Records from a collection
######
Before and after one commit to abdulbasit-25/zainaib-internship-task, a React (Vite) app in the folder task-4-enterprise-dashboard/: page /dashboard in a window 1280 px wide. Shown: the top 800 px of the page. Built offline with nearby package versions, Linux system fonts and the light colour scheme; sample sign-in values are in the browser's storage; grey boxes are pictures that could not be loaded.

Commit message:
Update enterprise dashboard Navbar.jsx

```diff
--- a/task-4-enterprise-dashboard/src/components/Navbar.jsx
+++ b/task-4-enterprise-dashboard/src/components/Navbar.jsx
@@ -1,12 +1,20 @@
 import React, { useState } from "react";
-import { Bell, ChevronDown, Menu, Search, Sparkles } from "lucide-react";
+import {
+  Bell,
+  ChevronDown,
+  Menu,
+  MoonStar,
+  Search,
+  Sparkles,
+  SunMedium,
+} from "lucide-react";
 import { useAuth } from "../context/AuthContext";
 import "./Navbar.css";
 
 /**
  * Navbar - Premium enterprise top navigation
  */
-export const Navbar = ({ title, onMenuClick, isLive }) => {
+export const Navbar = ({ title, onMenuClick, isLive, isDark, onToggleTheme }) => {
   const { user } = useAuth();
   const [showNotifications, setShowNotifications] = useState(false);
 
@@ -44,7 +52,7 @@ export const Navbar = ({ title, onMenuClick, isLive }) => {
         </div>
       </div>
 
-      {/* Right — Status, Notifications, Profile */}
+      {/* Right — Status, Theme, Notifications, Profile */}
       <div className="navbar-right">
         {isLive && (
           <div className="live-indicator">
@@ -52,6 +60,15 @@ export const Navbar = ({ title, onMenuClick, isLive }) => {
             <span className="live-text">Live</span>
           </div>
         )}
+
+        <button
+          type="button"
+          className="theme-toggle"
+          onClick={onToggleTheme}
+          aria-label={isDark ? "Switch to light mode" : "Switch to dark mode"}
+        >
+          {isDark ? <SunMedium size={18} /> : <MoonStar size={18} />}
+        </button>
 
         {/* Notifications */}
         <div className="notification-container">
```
######
Required work: Each line above that includes the word "isDark" is to be copied.

Result:
+export const Navbar = ({ title, onMenuClick, isLive, isDark, onToggleTheme }) => {
+          aria-label={isDark ? "Switch to light mode" : "Switch to dark mode"}
+          {isDark ? <SunMedium size={18} /> : <MoonStar size={18} />}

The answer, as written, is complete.